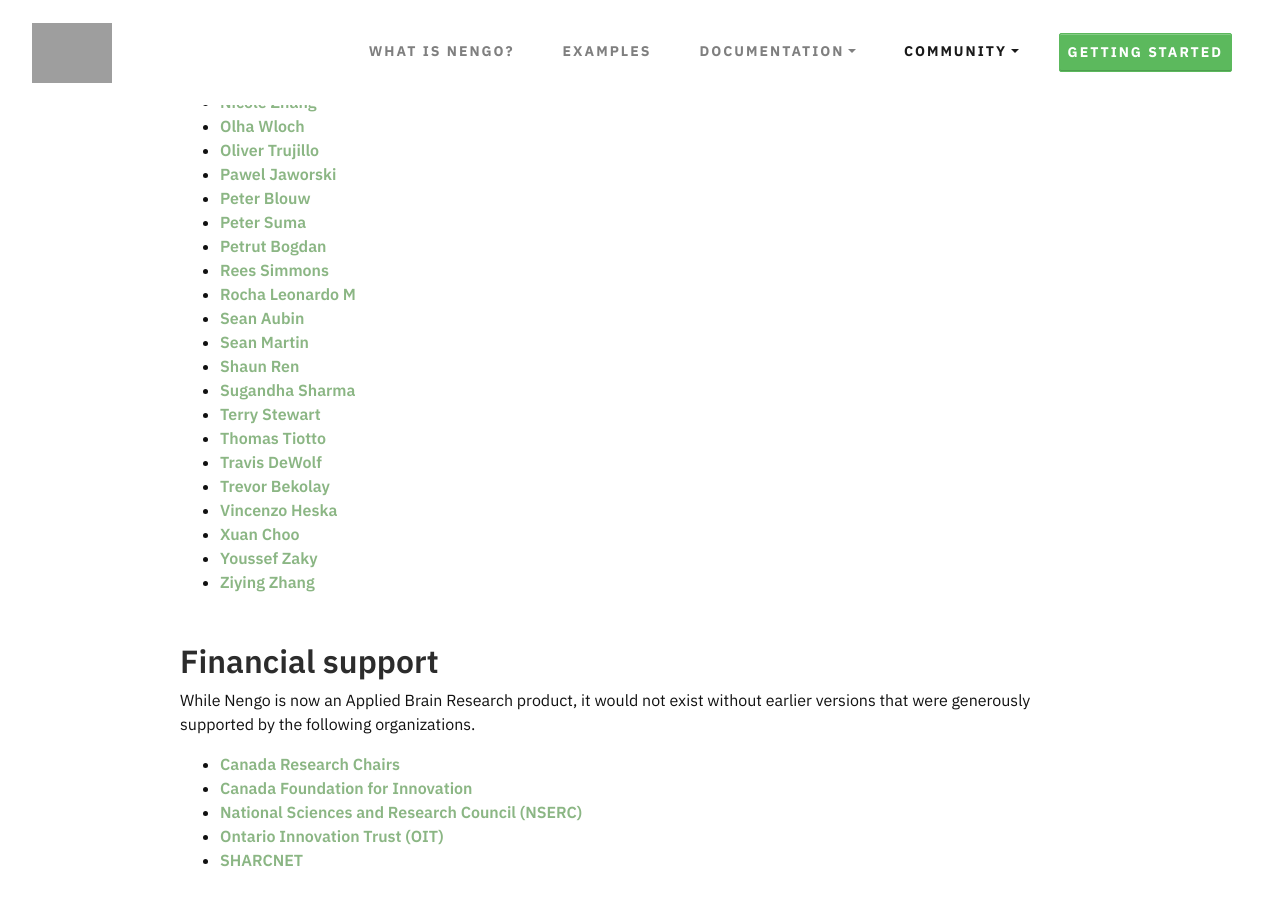
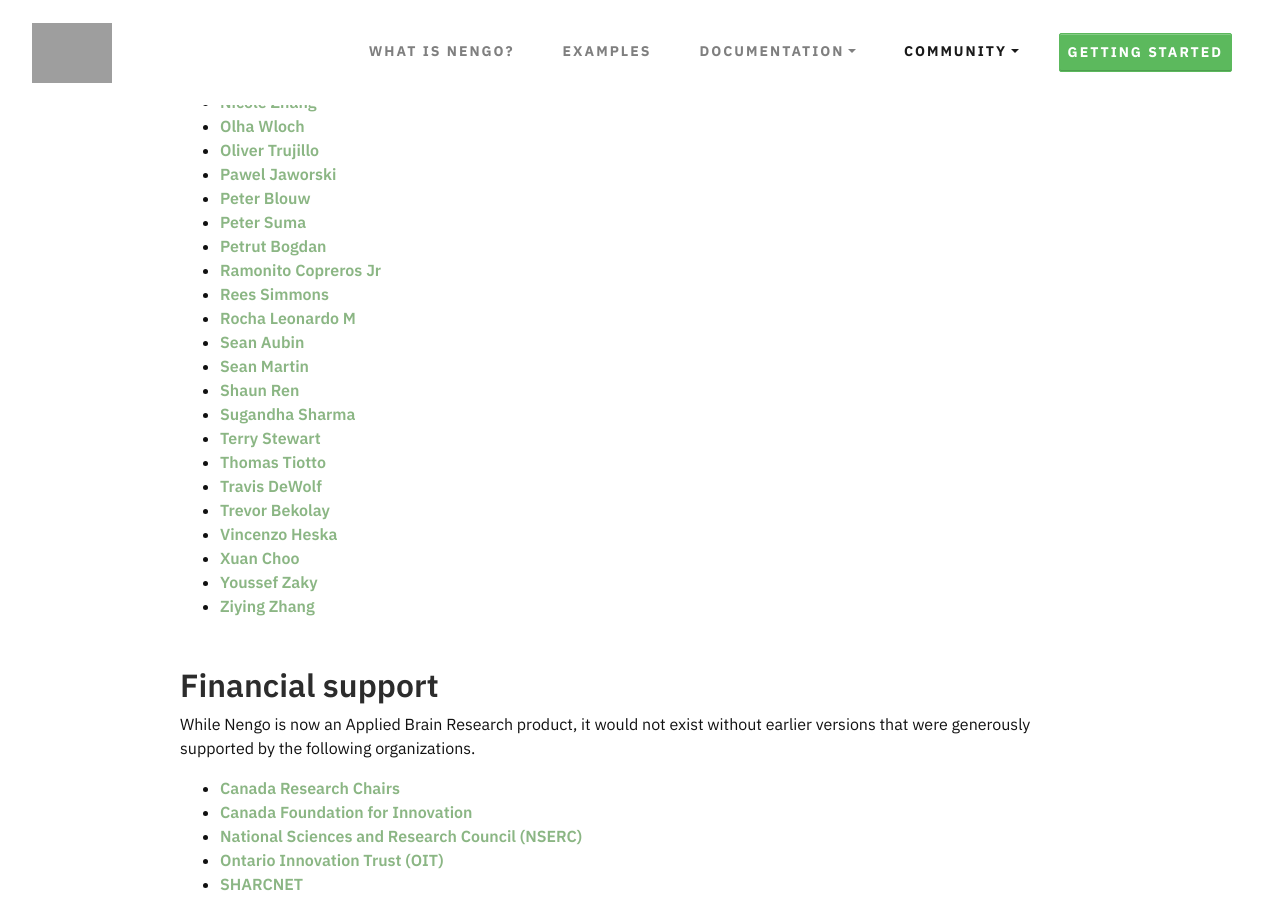
Before and after one commit to nengo/nengo.github.io, a Jekyll site: the page built from people.md, in a window 1280 px wide and 900 px high, scrolled down 1226 px. Built offline with Jekyll 4.4.1, drawn with Linux system fonts in a browser that asks for light colours; nearby versions of some CDN libraries.

Commit message:
Added Ramonito to people.md

```diff
--- a/people.md
+++ b/people.md
@@ -58,6 +58,7 @@
 - [Peter Blouw](mailto:pblouw@uwaterloo.ca)
 - [Peter Suma](mailto:psuma@waterloo.ca)
 - [Petrut Bogdan](mailto:petrutantoniu8@gmail.com)
+- [Ramonito Copreros Jr](mailto:ramonito.copreros.jr@appliedbrainresearch.com)
 - [Rees Simmons](mailto:rsimmons@uwaterloo.ca)
 - [Rocha Leonardo M](mailto:leo(dot)m(dot)rocha@gmail.com)
 - [Sean Aubin](mailto:seanaubin@gmail.com)
```
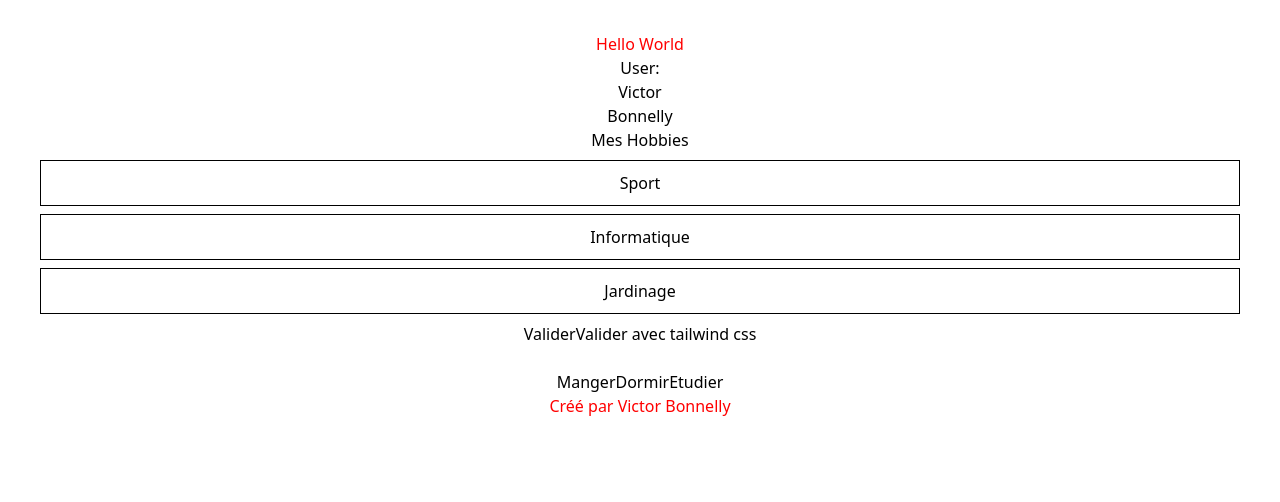
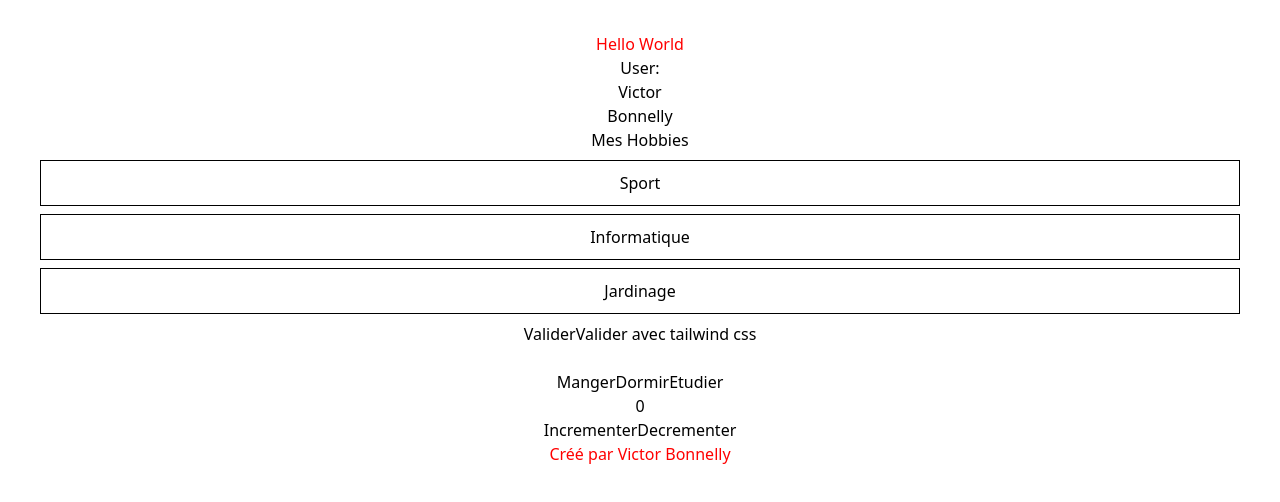
Before and after one commit to Victor-Bonnelly/intro-react, a React (Vite) app: page / in a window 1280 px wide. Shown: the top 502 px of the page. Built offline with nearby package versions, Linux system fonts and the light colour scheme.

Commit message:
Composant compteur

```diff
--- a/src/App.jsx
+++ b/src/App.jsx
@@ -9,6 +9,7 @@ import { Bouton } from './component/ui/Bouton/Bouton';
 import { User } from './component/User/user';
 import { Player } from './component/Player/Player';
 import { Routine } from './component/routine/Routines';
+import { Compteur } from './component/container/Compteur';
 function App() {
   const user = {
     prenom: "Victor",
@@ -22,6 +23,7 @@ function App() {
       <Bouton />
       <Player />
       <Routine />
+      <Compteur />
       <Footer />
     </>
   )
--- /dev/null
+++ b/src/component/container/Compteur.jsx
@@ -0,0 +1,18 @@
+import { useState } from 'react';
+export function Compteur() {
+    const [compteur, changeCompteur] = useState(0);
+    function incrementer() {
+        changeCompteur(compteur + 1);
+    }
+    function decrementer() {
+        changeCompteur(compteur - 1);
+    }
+    return (
+        <div>
+             <p>{compteur}</p>
+            <button onClick={incrementer}>Incrementer</button>
+
+            <button onClick={decrementer}>Decrementer</button>
+        </div>
+    )
+}
```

==*==

▶ _WORK TO COMPLETE_:
Report each line in the data that holds the word "people".

▶ _TASK OUTPUT_:
Before and after one commit to nengo/nengo.github.io, a Jekyll site: the page built from people.md, in a window 1280 px wide and 900 px high, scrolled down 1226 px. Built offline with Jekyll 4.4.1, drawn with Linux system fonts in a browser that asks for light colours; nearby versions of some CDN libraries.
Added Ramonito to people.md
--- a/people.md
+++ b/people.md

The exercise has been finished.